Ultra-luminous/Luminous Infrared Galaxies, (U)LIRGS, dominate the bright end of the galaxy luminosity function in the nearby universe. They are preferentially found in gas-rich mergers and are known for hosting starbursts (SBs) and active galactic nuclei (AGN), frequently in the same system. Approximately 20\% of (U)LIRGS contain highly luminous hydroxyl masers (OHMs). This OHM emission can be used to trace galaxy merger rates and associated processes of the system. OHMs are produced by the amplification of a background radio continuum source and require high column densities of molecular gas and a source of IR pumping radiation. Both SBs and AGN contain the requirements for OHMs, but it is not well understood if the OHM emission is preferentially associated with one or the other. The spectral energy distribution (SED) of (U)LIRGS includes emissions from sources such as the diffuse interstellar medium (ISM), the stellar population, and possibly an embedded AGN that is shrouded in dust. This makes the presence of an AGN difficult to detect. To investigate the dominant source of dust and gas heating in gas-rich mergers and how the OH maser emission is related to the properties of the heating source, we fit the SEDs of a representative sample of nine OHMGs using clumpyLMFIT. clumpyLMFIT uses the GRASIL spectral evolution models for the stellar component, the CLUMPY dust radiative transfer models for the AGN component, and two separate families of models for the ISM dust emission. The first, by Draine and Li (2007; DL07), is more suitable for normal disk galaxies, and the second, by Siebenmorgen and Krügel (2007; SK07), is best suited for extreme starbursts. The results obtained with clumpyLMFIT showed that two morphologically undisturbed systems are best fitted with DL07, and the disturbed systems are best fitted with SK07. Five systems show evidence for an AGN, including two optically classified as SB. The best fit was obtained with an AGN component in two other systems, an S2 and a composite, but the torus contribution to the total IR luminosity is very low. There is one inconclusive result for one of the systems with an unknown classification, while the other shows that an AGN component does not provide the best fit. Furthermore, the OHM emission can be attributed to a clumpy medium, such as the torus, in three out of seven systems analyzed.

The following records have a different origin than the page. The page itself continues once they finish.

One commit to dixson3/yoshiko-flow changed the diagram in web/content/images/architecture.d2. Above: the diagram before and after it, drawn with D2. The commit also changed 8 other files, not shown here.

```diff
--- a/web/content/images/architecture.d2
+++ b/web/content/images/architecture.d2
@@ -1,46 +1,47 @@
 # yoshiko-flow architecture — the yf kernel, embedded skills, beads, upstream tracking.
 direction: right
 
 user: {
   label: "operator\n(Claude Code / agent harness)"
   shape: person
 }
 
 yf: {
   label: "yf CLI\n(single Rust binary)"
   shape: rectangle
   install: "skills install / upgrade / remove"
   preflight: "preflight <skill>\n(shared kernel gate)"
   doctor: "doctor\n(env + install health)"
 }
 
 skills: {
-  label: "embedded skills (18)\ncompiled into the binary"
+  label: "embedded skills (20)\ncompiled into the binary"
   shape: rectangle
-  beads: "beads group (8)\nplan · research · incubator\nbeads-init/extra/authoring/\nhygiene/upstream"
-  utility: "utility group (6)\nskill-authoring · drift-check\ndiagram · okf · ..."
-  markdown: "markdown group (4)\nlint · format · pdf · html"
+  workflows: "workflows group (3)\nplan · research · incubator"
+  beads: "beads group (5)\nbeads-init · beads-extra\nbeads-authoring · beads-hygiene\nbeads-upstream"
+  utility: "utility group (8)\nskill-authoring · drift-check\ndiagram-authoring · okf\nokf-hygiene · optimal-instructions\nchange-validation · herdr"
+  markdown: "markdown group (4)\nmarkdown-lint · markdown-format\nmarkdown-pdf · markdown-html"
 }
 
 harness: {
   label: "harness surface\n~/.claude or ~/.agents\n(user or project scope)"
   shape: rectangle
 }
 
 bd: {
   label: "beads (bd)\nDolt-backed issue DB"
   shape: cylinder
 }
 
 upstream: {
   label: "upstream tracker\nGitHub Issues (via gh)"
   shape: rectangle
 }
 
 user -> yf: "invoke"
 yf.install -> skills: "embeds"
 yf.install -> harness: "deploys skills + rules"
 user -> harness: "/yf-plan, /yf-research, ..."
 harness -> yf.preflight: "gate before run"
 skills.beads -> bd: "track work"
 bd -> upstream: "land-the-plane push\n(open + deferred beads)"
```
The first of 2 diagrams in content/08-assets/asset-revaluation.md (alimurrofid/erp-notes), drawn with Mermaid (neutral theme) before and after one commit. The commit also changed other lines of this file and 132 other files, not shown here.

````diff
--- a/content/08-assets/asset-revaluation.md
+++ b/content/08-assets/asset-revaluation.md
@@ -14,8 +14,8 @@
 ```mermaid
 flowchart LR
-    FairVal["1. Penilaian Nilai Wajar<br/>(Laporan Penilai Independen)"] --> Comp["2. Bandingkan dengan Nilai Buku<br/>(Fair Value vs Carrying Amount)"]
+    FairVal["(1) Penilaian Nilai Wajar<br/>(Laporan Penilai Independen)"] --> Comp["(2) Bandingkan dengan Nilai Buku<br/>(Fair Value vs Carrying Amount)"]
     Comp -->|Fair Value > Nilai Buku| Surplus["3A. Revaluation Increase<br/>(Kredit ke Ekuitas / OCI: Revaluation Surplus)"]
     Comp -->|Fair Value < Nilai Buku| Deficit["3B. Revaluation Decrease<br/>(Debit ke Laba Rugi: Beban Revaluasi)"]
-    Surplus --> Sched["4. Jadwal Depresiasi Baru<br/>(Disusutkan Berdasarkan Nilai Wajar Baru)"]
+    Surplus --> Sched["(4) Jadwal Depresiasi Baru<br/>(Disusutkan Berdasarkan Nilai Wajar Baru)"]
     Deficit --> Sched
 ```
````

Library of Congress Subject Headings
Active galactic nuclei--Detection; Astronomical masers; Hydroxyl group
Astrophysical Sciences and Technology (MS)
Department, Program, or Center
School of Physics and Astronomy (COS)
Matrecito Salcedo, Liza Maria, "Unveiling Buried AGN in OH Megamaser Galaxies" (2022). Thesis. Rochester Institute of Technology. Accessed from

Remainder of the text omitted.